Dentaria laciniata or Cardamine concatenata
The leaves of this early spring wildflower occur in distinctive whorls of three. Each leaflet is deeply cut, sometimes so much so that it looks like there are five leaflets. Clusters of white to pinkish flowers are born at the top of the plant; each flower has four petals and tends to “nod” downward. Individual plants have an overall slender appearance and reach about 8-12 inches in height.
Cutleaf toothwort is in the Mustard family, but unlike most mustards, toothwort prefers to live in the forests. It is one of the first plants to come up on the forest floor and like many of the other spring ephemerals, it flowers and goes to seed before the trees fully leaf out.
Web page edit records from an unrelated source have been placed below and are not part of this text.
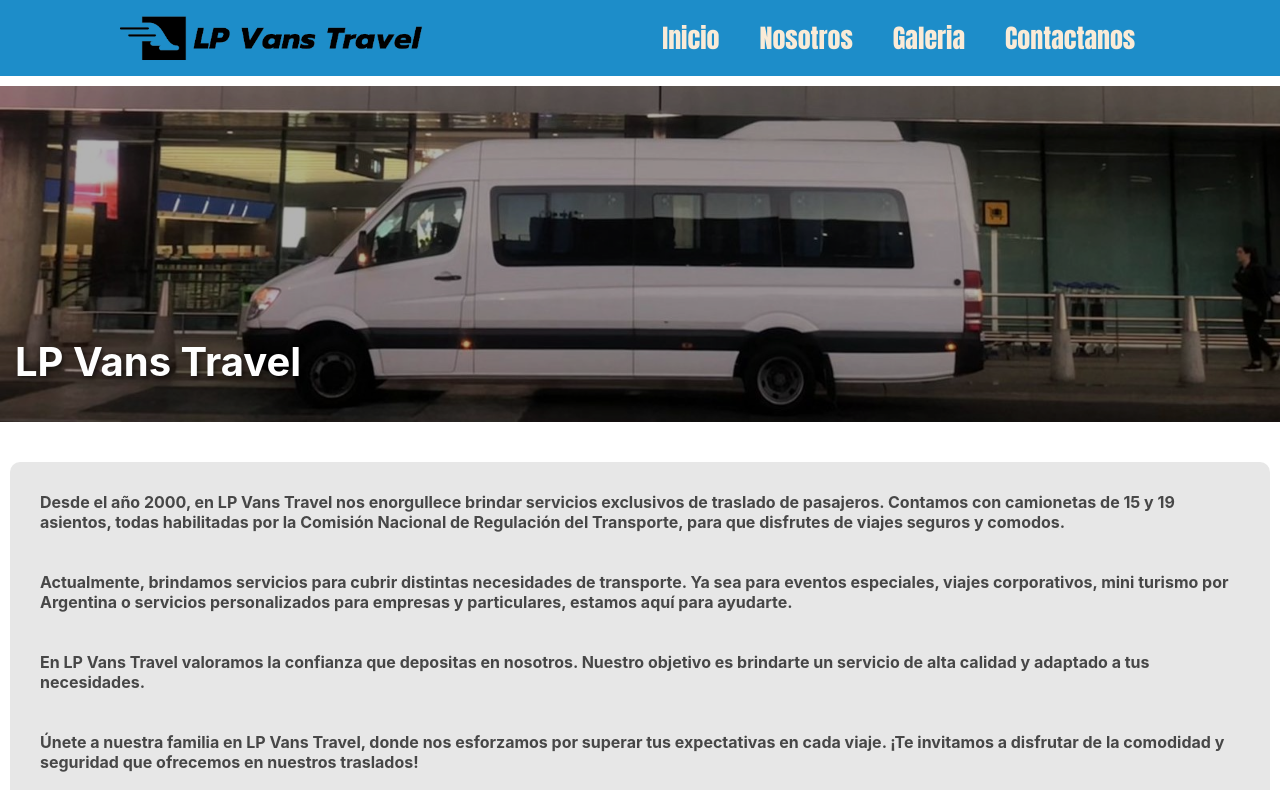
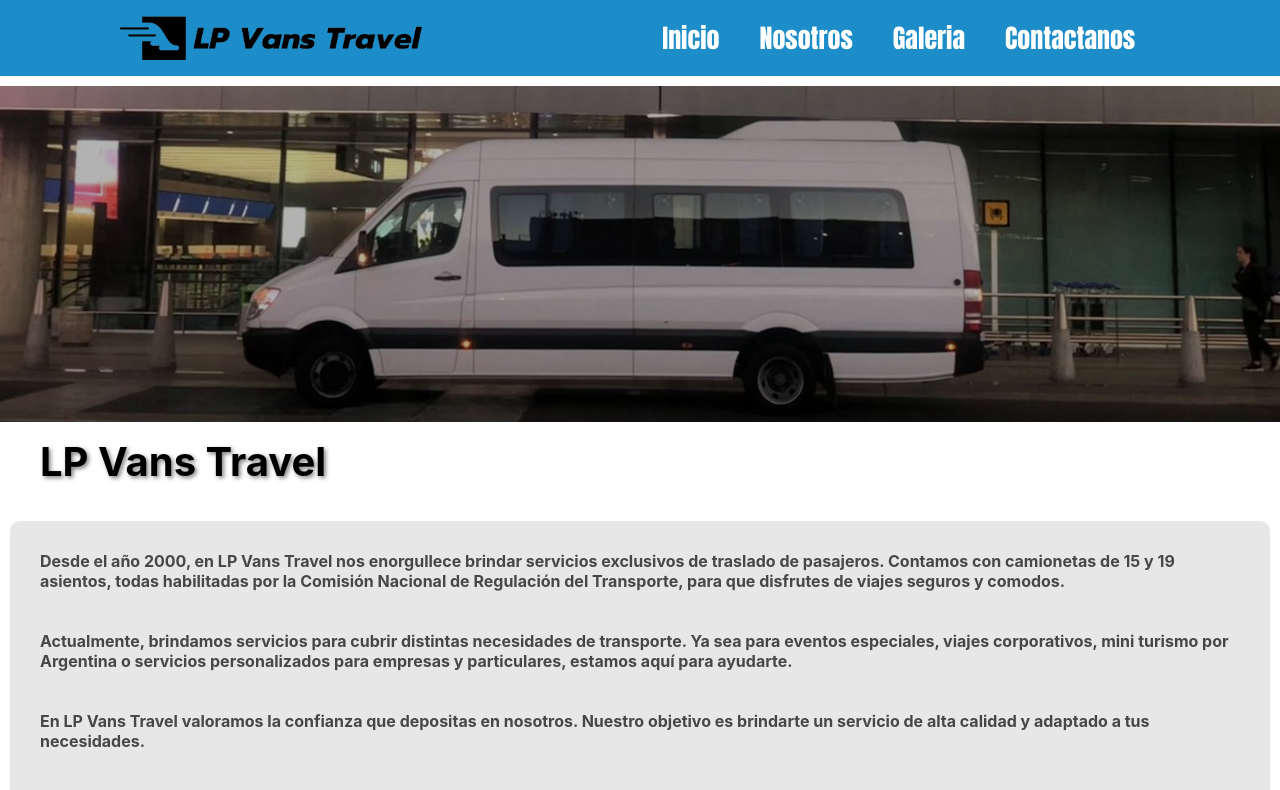
Before and after one commit to santipaz19/LP-Vans-Travel, a React (Create React App) app: page /nosotros in a window 1280 px wide. Shown: the top 790 px of the page. Built offline with nearby package versions, Linux system fonts and the light colour scheme.

Commit message:
cambios css

```diff
--- a/src/Components/About/about.module.css
+++ b/src/Components/About/about.module.css
@@ -17,6 +17,8 @@
 .text {
     font-size: 40px;
     margin: 15px;
+    margin-bottom: 0px;
+    margin-left: 40px;
 }
 
 .me {
@@ -24,24 +26,15 @@
 }
 
 .about {
-    /* background-color: hsl(201, 66%, 61%); */
     display: flex;
-    /* margin-left: 40px;
-    margin-right: 40px; */
     border-radius: 8px;
     margin-top: 10px;
-    /* row-gap: 10px; */
     flex-wrap: wrap;
 }
 
 .img {
-    /* border-radius: 4px; */
-    /* width: auto;
-    height: 10%; */
     max-width: 100%;
-    /* Ajusta el ancho máximo según tu preferencia */
     max-height: 10%;
-    /* Ajusta la altura máxima según tu preferencia */
     width: auto;
     height: auto;
     filter: brightness(70%);
@@ -56,20 +49,16 @@
 }
 
 .info {
-    /* margin-left: 40px;
-    margin-right: 40px; */
     margin-top: 0px;
     margin-bottom: 0px;
-    /* background-color: aliceblue; */
     padding: 20px;
     color: rgb(71, 71, 71);
-    /* border-radius: 10px; */
 }
 
 .continfo {
     padding: 10px;
     margin-bottom: 40px;
-    margin-top: 40px;
+    margin-top: 35px;
     background-color: rgba(225, 224, 224, 0.781);
     border-radius: 10px;
     margin-left: 10px;
@@ -78,22 +67,21 @@
 }
 
 .overlay {
-    position: absolute;
-    color: rgb(254, 254, 254);
+    position: relative;
+    color: rgb(0, 0, 0);
     font-size: 24px;
     font-weight: bold;
     text-shadow: 2px 2px 4px rgba(0, 0, 0, 0.5);
     height: fit-content;
     border-radius: 4px;
+    margin-bottom: 0px;
 }
 
-.overlayContainer {
+/* .overlayContainer {
     position: relative;
-    bottom: 100px;
-    /* left: 50px; */
-    /* padding-left: 40px; */
+    bottom: 50%;
     width: 100%;
     display: flex;
     justify-content: flex-start;
     top: 0%;
-}
+} */
--- a/src/Components/Nav/navbar.module.css
+++ b/src/Components/Nav/navbar.module.css
@@ -16,13 +16,13 @@
 p {
     font-size: 26px;
     font-family: Impact, Haettenschweiler, 'Arial Narrow Bold', sans-serif;
-    color: antiquewhite;
+    color: rgb(255, 255, 255);
     padding: 20px;
     transition: color 0.3s ease;
 }
 
 p:hover {
-    color: black;
+    color: #000000;
     border-bottom: solid 2px black;
 }
 
```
The fleshy roots (rhizomes) of Cutleaf Toothwort resemble a tooth, and this was once assumed to signify the plant’s use in herbal medicine–as a treatment for toothaches. The roots and leaves are edible and have a peppery taste, hence the common names Pepper Root and Wild Horseradish.
Look for this plant at the first start of the wildflower season (March to April in Virginia, depending on your elevation).